PROBLEM STATEMENT: Look through the entries below. Report each line that has the word "empastada" in it.

(Extracted data entries)

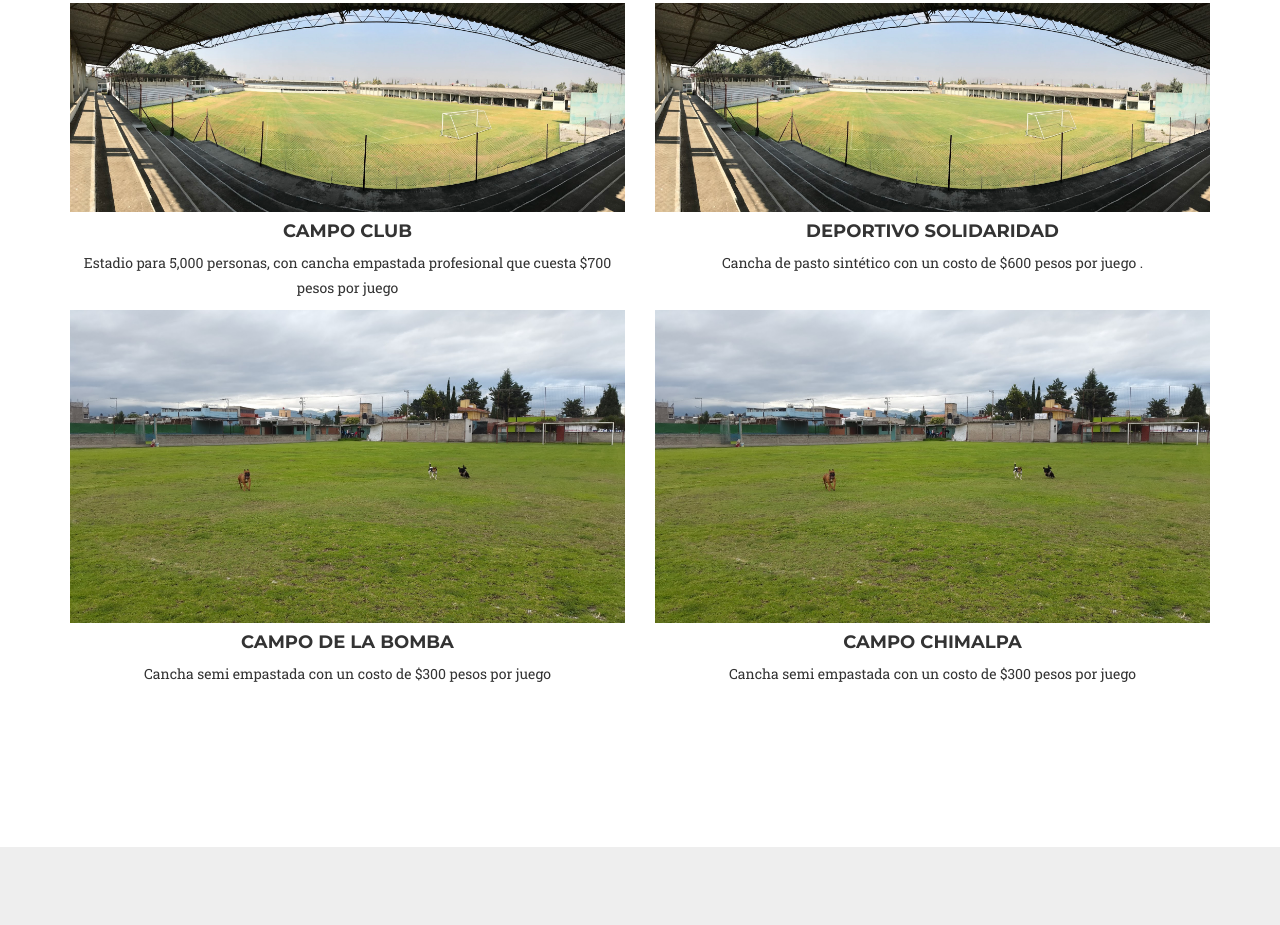
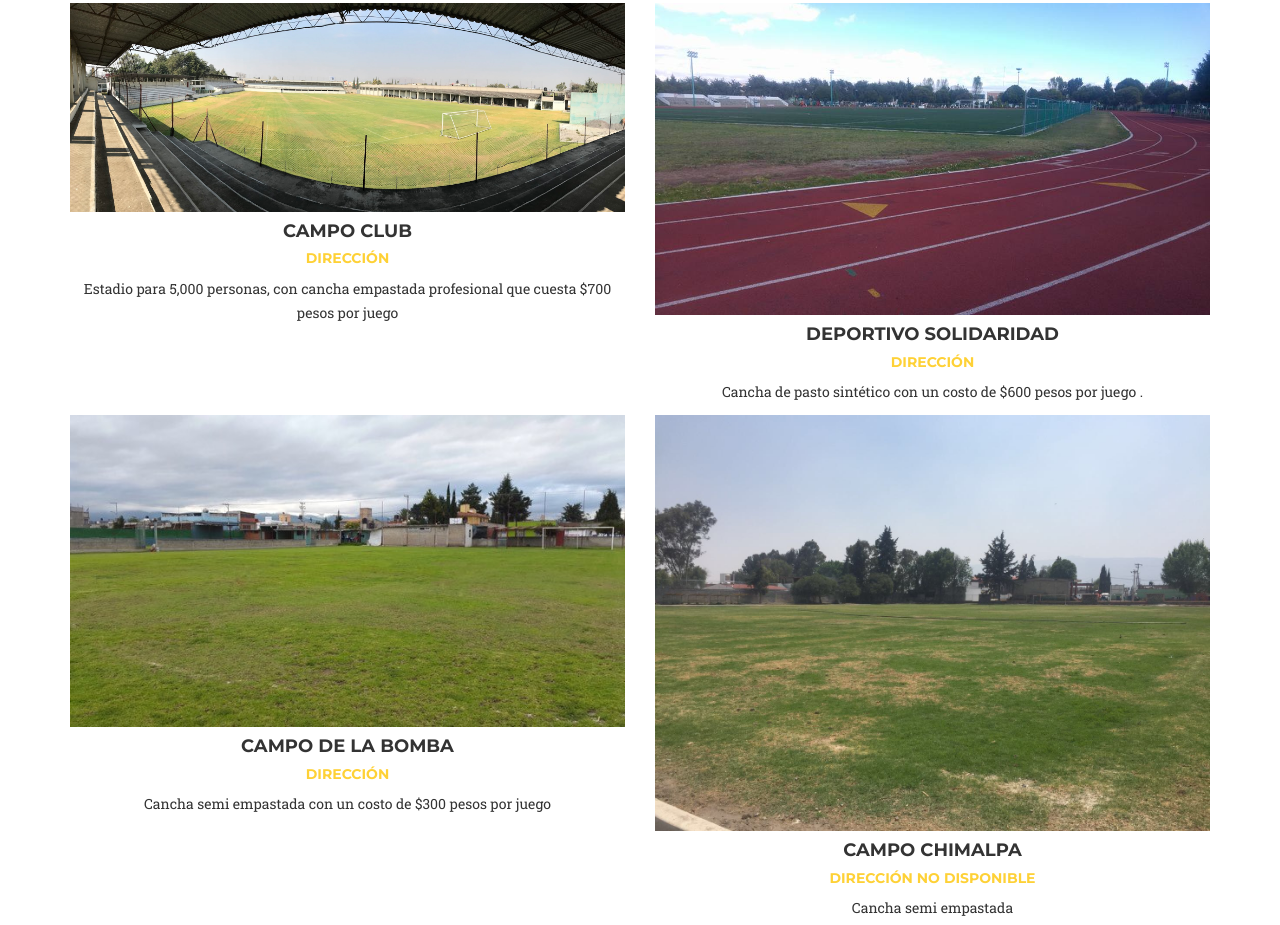
Before and after one commit to ezegg/ligaArreola, a website: page index.html in a window 1280 px wide. Shown: the part 1298-2223 px from the top of the page. Drawn offline with nearby package versions, Linux system fonts and the light colour scheme; a web font is replaced by a local one.

Commit message:
agregar localizacion de estadios y cambiar imagenes

```diff
--- a/index.html
+++ b/index.html
@@ -139,32 +139,34 @@
                     <img class="card-img-top img-responsive" src="img/campo.jpg" alt="Card image cap">
                     <div class="card-block">
                         <h4 class="card-title">Campo Club</h4>
+                        <h5><a href="https://goo.gl/maps/Mh1vsXk5NsS2">Dirección</a></h5>
                         <p class="card-text">Estadio para 5,000 personas, con cancha empastada profesional que cuesta $700 pesos por juego</p>
                     </div>
                 </div>
                 <div class="card col-md-6">
-                    <img class="card-img-top img-responsive" src="img/campo.jpg" alt="Card image cap">
+                    <img class="card-img-top img-responsive" src="img/campoSoli.jpg" alt="Card image cap">
                     <div class="card-block">
                         <h4 class="card-title">Deportivo Solidaridad </h4>
+                        <h5><a href="https://goo.gl/maps/egcKQLtwKrS2">Dirección</a></h5>
                         <p class="card-text">Cancha de pasto sintético con un costo de $600 pesos por juego .</p>
-
                     </div>
                 </div>
             </div>
             <div class="row text-center">
                 <div class="card col-md-6">
-                    <img class="card-img-top img-responsive" src="img/campolabombda.jpg" alt="Card image cap">
+                    <img class="card-img-top img-responsive" src="img/campolabomba.jpg" alt="Card image cap">
                     <div class="card-block">
                         <h4 class="card-title">Campo de la bomba </h4>
+                        <h5><a href="https://goo.gl/maps/QnmTpi4DAqJ2">Dirección</a></h5>
                         <p class="card-text">Cancha semi empastada con un costo de $300 pesos por juego</p>
-
                     </div>
                 </div>
                 <div class="card col-md-6">
-                    <img class="card-img-top img-responsive" src="img/campolabombda.jpg" alt="Card image cap">
+                    <img class="card-img-top img-responsive" src="img/campoChimalpa.jpg" alt="Card image cap">
                     <div class="card-block">
                         <h4 class="card-title">Campo Chimalpa </h4>
-                        <p class="card-text">Cancha semi empastada con un costo de $300 pesos por juego</p>
+                        <h5><a href="https://goo.gl/maps/egcKQLtwKrS2">Dirección no disponible</a></h5>
+                        <p class="card-text">Cancha semi empastada</p>
 
                     </div>
                 </div>
```
Also changed, not shown: css/agency.min.css, img/campoChimalpa.jpg (added), img/campoSoli.jpg (added), img/campolabomba.jpg (added), img/campolabombda.jpg (deleted).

RESULT FOR THIS EXERCISE:
                         <p class="card-text">Estadio para 5,000 personas, con cancha empastada profesional que cuesta $700 pesos por juego</p>
                         <p class="card-text">Cancha semi empastada con un costo de $300 pesos por juego</p>
-                        <p class="card-text">Cancha semi empastada con un costo de $300 pesos por juego</p>
+                        <p class="card-text">Cancha semi empastada</p>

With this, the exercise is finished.